All lines in the material containing the word "margin" need to be copied.

◇ ◇ ◇ ◇ ◇

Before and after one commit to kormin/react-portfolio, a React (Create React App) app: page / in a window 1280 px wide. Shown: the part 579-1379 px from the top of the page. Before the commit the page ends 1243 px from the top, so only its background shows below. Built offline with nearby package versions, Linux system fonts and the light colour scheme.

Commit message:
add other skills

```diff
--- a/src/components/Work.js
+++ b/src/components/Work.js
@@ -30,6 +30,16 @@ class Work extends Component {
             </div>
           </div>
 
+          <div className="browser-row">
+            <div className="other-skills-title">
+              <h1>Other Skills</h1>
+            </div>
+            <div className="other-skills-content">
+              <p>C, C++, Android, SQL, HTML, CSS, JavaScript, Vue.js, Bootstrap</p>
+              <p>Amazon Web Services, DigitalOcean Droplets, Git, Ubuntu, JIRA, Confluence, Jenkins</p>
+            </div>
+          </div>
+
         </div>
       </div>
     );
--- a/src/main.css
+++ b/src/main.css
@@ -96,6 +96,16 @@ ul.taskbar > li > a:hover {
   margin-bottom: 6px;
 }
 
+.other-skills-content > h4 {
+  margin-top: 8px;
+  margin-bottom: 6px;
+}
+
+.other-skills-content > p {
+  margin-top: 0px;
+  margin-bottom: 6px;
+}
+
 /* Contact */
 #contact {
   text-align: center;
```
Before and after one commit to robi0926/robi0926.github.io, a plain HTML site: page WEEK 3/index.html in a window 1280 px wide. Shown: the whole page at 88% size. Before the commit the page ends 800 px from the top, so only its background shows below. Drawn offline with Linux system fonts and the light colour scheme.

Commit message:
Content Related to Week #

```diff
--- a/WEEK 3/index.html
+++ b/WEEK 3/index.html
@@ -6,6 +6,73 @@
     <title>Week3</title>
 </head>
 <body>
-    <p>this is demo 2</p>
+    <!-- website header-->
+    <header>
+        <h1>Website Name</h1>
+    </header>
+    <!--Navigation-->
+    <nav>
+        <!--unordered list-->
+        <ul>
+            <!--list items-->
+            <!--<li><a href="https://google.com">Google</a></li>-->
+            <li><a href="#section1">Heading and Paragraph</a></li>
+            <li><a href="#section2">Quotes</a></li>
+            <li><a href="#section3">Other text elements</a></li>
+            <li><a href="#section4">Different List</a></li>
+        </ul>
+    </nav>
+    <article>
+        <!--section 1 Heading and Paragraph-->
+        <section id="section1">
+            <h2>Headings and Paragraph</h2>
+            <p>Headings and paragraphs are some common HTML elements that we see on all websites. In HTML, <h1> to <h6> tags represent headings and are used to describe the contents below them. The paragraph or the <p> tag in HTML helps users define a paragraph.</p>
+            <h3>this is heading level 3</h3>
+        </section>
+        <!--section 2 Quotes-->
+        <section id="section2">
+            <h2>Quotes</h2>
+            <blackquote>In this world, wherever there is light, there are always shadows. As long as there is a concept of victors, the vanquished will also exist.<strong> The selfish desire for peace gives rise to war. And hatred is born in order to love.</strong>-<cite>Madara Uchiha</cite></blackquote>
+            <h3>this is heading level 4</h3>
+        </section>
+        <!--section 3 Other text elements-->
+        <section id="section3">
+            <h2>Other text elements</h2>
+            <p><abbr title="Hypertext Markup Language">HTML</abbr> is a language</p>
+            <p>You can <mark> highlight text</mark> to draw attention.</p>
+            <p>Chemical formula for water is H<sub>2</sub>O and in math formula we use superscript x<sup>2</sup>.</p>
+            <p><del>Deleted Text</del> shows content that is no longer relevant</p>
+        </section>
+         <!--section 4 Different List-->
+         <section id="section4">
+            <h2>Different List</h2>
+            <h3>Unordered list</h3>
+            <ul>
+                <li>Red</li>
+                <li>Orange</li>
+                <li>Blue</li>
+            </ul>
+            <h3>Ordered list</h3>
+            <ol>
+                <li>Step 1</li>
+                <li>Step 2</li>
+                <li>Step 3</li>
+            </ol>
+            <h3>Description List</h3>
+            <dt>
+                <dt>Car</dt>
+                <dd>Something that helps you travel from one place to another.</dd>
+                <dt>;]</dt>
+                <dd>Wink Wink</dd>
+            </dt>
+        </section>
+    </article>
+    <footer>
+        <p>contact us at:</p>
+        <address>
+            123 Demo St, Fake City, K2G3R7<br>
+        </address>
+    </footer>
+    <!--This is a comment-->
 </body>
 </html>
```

◇ ◇ ◇ ◇ ◇

Result of the task:
   margin-bottom: 6px;
+  margin-top: 8px;
+  margin-bottom: 6px;
+  margin-top: 0px;
+  margin-bottom: 6px;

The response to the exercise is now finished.